> HOW TO COMPLETE THIS TASK:
Copy every line of the entries that includes the word "Visitante".

[Content revision data]

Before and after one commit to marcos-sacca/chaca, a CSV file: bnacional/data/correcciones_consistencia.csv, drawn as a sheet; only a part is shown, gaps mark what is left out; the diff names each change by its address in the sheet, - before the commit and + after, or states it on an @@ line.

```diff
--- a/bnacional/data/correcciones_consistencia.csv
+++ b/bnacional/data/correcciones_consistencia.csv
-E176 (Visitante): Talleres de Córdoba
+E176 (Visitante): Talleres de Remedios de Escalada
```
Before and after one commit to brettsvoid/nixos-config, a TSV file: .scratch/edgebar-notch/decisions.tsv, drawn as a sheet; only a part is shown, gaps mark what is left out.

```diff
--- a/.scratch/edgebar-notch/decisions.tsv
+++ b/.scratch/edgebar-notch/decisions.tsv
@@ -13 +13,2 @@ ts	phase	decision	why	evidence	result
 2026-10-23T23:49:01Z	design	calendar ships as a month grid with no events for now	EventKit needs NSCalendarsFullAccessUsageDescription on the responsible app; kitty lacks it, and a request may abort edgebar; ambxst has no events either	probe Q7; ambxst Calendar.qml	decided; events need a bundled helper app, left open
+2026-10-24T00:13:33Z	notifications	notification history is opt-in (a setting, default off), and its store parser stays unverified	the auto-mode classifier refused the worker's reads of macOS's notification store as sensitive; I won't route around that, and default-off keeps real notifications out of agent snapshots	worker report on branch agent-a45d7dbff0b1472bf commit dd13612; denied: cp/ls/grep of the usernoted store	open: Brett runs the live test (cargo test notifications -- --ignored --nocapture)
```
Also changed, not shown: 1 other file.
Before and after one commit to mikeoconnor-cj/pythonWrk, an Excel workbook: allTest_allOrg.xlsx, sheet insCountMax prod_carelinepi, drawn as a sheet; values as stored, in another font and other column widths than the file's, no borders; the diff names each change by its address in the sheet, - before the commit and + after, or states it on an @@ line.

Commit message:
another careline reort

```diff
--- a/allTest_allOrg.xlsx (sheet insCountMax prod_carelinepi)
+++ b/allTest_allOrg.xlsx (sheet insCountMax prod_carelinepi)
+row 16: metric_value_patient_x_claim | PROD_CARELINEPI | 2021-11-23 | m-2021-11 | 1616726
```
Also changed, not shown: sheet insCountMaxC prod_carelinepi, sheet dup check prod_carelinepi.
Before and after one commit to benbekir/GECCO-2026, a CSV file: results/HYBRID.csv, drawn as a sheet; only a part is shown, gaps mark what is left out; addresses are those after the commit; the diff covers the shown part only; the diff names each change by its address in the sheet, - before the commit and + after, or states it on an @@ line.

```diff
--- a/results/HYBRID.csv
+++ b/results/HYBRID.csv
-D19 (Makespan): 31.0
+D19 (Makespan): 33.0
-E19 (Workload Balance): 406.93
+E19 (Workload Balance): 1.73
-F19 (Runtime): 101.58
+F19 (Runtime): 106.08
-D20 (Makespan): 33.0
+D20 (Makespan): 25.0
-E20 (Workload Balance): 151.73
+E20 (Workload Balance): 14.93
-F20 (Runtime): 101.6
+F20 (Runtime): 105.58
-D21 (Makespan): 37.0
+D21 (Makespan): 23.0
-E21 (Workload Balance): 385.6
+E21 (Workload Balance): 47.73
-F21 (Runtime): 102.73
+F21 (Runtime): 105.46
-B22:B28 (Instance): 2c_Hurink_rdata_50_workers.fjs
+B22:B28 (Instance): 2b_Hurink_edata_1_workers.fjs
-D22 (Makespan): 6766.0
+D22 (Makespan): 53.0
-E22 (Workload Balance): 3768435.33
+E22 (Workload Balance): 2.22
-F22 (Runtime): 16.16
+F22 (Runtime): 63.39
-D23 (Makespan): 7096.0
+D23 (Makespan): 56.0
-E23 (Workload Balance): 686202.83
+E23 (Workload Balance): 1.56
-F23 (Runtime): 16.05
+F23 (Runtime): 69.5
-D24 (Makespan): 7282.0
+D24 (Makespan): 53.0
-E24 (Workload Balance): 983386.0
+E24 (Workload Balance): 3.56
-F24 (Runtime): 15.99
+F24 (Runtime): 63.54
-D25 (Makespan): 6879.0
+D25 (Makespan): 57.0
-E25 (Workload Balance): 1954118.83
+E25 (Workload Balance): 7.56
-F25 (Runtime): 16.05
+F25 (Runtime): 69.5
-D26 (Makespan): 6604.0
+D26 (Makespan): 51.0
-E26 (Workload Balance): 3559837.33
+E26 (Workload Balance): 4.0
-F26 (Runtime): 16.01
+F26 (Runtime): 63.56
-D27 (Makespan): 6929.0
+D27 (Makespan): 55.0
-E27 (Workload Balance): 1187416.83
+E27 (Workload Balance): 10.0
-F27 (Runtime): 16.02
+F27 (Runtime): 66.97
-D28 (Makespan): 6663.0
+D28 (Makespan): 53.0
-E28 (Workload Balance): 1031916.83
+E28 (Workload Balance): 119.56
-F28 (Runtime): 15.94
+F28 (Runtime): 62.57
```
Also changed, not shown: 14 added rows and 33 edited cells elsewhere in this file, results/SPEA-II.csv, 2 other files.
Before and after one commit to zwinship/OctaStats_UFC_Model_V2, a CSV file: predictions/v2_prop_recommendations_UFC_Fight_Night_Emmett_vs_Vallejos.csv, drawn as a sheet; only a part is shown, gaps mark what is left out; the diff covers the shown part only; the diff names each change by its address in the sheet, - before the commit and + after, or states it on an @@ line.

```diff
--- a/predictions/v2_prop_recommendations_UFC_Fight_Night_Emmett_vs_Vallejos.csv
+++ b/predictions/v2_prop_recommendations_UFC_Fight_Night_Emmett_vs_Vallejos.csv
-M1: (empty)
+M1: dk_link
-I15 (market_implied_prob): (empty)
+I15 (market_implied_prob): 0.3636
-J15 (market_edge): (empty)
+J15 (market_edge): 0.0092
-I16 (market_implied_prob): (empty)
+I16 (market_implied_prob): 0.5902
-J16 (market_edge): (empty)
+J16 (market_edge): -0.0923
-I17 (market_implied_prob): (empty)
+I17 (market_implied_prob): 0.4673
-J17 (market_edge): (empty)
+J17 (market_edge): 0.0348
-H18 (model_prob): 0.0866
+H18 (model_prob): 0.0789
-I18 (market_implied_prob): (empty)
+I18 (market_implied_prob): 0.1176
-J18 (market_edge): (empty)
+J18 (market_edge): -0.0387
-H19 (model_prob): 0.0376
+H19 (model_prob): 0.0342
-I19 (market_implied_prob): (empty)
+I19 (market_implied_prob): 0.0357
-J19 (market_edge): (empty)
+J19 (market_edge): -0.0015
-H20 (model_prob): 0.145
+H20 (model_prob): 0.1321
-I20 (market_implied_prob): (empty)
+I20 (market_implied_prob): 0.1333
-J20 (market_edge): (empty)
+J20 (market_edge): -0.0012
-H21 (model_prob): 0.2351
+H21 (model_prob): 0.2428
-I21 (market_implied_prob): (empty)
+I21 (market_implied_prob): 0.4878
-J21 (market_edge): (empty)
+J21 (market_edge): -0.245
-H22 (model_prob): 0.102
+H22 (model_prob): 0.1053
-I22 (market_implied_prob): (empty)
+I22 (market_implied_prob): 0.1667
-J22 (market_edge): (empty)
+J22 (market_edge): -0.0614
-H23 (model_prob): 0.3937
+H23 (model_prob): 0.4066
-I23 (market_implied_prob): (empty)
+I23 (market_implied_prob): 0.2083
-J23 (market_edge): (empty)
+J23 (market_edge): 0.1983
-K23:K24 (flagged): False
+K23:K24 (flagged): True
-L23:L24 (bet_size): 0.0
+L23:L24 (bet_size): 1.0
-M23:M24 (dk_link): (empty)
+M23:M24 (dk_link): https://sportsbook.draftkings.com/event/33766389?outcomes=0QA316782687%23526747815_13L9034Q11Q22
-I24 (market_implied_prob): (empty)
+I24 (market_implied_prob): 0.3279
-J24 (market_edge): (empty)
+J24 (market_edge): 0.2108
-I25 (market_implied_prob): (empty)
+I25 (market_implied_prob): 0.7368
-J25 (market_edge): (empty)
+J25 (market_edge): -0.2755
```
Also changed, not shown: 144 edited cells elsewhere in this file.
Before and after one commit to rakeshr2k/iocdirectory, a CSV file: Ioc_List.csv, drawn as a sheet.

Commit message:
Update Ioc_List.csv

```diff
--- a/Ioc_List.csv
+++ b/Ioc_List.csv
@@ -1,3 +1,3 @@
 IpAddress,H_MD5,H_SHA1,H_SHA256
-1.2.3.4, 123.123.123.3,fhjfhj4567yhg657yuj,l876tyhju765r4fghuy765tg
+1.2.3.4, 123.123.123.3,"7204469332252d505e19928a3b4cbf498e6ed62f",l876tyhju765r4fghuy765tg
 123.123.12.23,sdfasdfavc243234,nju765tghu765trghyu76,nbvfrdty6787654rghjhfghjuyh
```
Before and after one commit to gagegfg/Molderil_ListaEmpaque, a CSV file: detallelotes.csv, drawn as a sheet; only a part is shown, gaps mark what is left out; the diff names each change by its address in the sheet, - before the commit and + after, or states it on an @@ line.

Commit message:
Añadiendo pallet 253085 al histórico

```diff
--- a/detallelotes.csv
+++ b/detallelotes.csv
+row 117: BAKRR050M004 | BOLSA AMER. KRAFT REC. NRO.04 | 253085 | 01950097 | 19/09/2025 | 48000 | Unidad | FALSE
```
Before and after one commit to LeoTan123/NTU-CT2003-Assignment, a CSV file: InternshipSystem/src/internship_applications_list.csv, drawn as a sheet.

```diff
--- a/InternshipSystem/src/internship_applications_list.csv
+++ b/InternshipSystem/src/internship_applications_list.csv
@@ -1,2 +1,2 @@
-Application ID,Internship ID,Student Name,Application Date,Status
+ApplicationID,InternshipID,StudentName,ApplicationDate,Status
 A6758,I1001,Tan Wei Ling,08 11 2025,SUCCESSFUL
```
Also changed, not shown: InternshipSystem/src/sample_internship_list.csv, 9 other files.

> SOLVED PROBLEM:
-E176 (Visitante): Talleres de Córdoba
+E176 (Visitante): Talleres de Remedios de Escalada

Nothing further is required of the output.